The ER physician returned. “I’m going to let you go home tonight. My final diagnosis is diabetes. You came to the ER saying you had a stomach infection—nothing related to diabetes. Therefore, I can’t prescribe you any medication. You need to find a primary care doctor from this list. For now, eat salads and lean meats. Good luck to you.” We left, both feeling a sense of relief and ease. It was just diabetes and sounded like no problem. I had visions of still traveling that weekend to watch Em’s first volleyball games of the season. Pretty easy—all I had to do was eat salads and lean meat—on it.
For forty-eight hours, The Hubs served up salads and lean meat only. I slept like a newborn. My body would shake, tremble and I felt like a drug addict detoxing. We’d supplemented meals with healthy snacks of grapes, apples and peanut butter, bananas, and salty crackers. Good sound choices, right? I continued to vomit, shake and run to the bathroom.
The next morning. “Damnit. Now I need a new phone,” I told The Hubs throwing my cell phone at him. He flicked on the tv for our usual weekend morning shows. “Can you see the tv?” I asked. He played with my phone and looked at me weird. “Nothing wrong with your phone. The tv is fine. What’s wrong with you?”
I rubbed my eyes. “Everything is blurry.” Within a few hours, my eyesight went from blurry to almost a zero ability to read, see or walk straight. I called a client of mine—an emergency room physician. After a full day of going back and forth between long telephone calls with him, he asked what my blood sugar was? “My blood sugar? I have no idea—how am I to know?” I asked. “You didn’t get a meter from the ER? What medicine did they put you on? Tell The Hubs to go get you a blood glucose meter immediately. Check it morning and at night. Have him text me your numbers.” That was midnight. The Hubs went shopping.

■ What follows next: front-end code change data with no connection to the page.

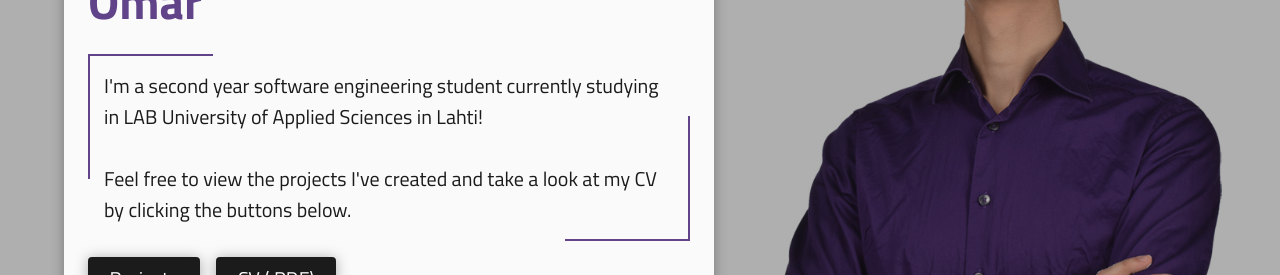
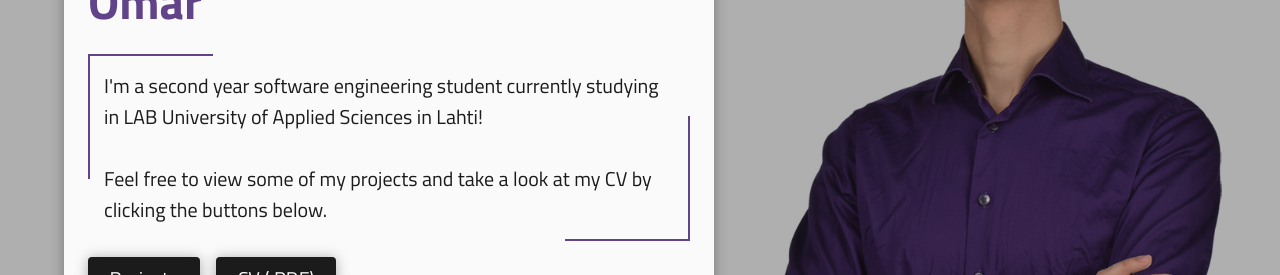
Before and after one commit to TMjewel1010/portfolio-app, a React (Create React App) app: page / in a window 1280 px wide. Shown: the part 341-616 px from the top of the page. Built offline with nearby package versions, Linux system fonts and the light colour scheme.

Commit message:
home msg update

```diff
--- a/src/pages/Home.js
+++ b/src/pages/Home.js
@@ -20,7 +20,7 @@ const Home = ({ setActivePage }) => {
 							University of Applied Sciences in Lahti!
 							<br />
 							<br />
-							Feel free to view the projects I've created and take a look at my CV by
+							Feel free to view some of my projects and take a look at my CV by
 							clicking the buttons below.
 						</p>
 						<Frame />
```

The next morning, like two anxious wannabee parents, we took my blood and stared at the device’s screen waiting the results. The prior evening, before bed, it was around 220. My friend/the physician said it needed to be under 150 as he wasn’t convinced, I was diabetic. It came back around 180 in the morning. “F—-” The Hubs remarked. Both of us looked defeated.
My friend/physician made an emergency prescription order of Metformin, to get me through until my first primary care appointment in 72 hours.
I know that diabetes can affect anyone, from any walk of life. Currently, more than 30 million Americans have been diagnosed and 422 million people worldwide. I’m not looking for sympathy or for you to cry me a river. Quite the contrary. I shared the diagnosis with a couple of friends and their reaction was…..“Oh diabetes—that’s nothing—you’ll be able to eat whatever you want. It’s no big deal. Get over it.”
I shouldn’t have taken those words to heart. Well, this diagnosis isn’t a life sentence of misery. It’s been a wake-up call, a restart and a promise to myself for a happier and healthy life.
The adventure continues……meeting Doc Lopez and Hot Doctor.Trust me you’ll want to meet Hot Doctor.
I wonder if he likes pumpkin bars?
We’re on a roll. Life is sweet.
All this made with LOVE!
Jayne (aka The No Sugar Baker!)
No Sugar Baker Pumpkin Bars (Always been a treat to me!)
1 regular size can of pumpkin Puree
½ C. melted butter
6 T. whipped cream cheese
2 large eggs
1 t. vanilla extract
1 C. almond or coconut flour
½ C. Swerve granular
2 t. baking powder
1 t. cinnamon
1 t. nutmeg
Pinch of salt
Mix the first five ingredients in large bowl. Mix in separate smaller bowl, flour, Swerve, baking powder, cinnamon, nutmeg and salt. Combine with pumpkin mixture. Mix well. Pour into 9×9 prepared baking pan. Bake at 350 for 30 minutes.
Top Bars When Cooled with Yummy Cream Cheese Frosting
8 oz cream cheese (room temperature)
¾ C Swerve confectioners
2 t. vanilla extract
2 T heavy whipping cream